Task objective = Among the entries below, how many lines hold "class"? Reply with the number only.

┏━━

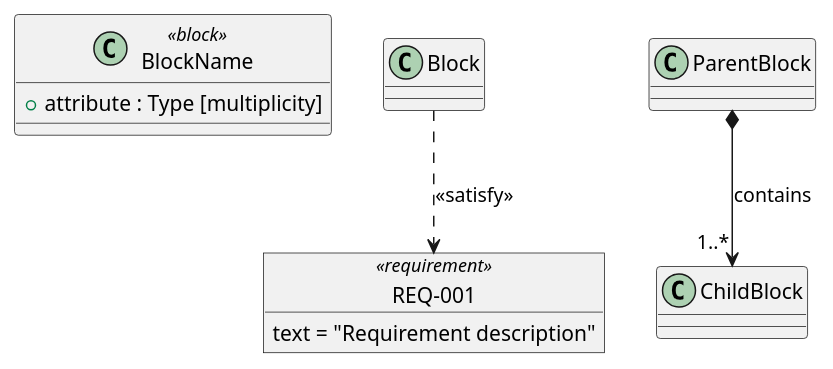
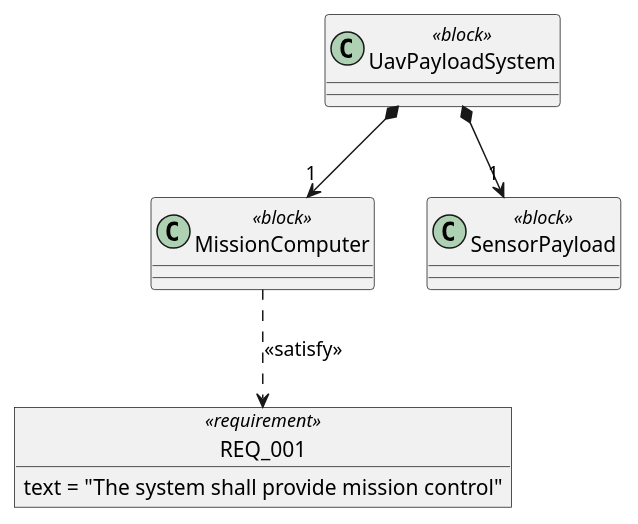
One commit to borromeotlhs/sysmlv2 changed the first of 2 diagrams in .claude/skills/sysml/skill.md. Above: the diagram before and after it, drawn with PlantUML. The commit also changed other lines of this file and 8 other files, not shown here.

````diff
--- a/.claude/skills/sysml/skill.md
+++ b/.claude/skills/sysml/skill.md
@@ -83,22 +286,19 @@
 ```plantuml
 @startuml
 skinparam componentStyle rectangle
 
-' Blocks
-class BlockName <<block>> {
-    + attribute : Type [multiplicity]
+class MissionComputer <<block>>
+class SensorPayload <<block>>
+class UavPayloadSystem <<block>>
+
+UavPayloadSystem *--> "1" MissionComputer
+UavPayloadSystem *--> "1" SensorPayload
+
+object "REQ_001" as REQ_001 <<requirement>> {
+  text = "The system shall provide mission control"
 }
 
-' Requirements
-object "REQ-001" as REQ_001 <<requirement>> {
-    text = "Requirement description"
-}
-
-' Composition relationships (directed - parent contains child)
-ParentBlock *--> "1..*" ChildBlock : contains
-
-' Satisfy relationships
-Block ..> REQ_001 : <<satisfy>>
+MissionComputer ..> REQ_001 : <<satisfy>>
 
 @enduml
 ```
````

┗━━

Response to the task = 4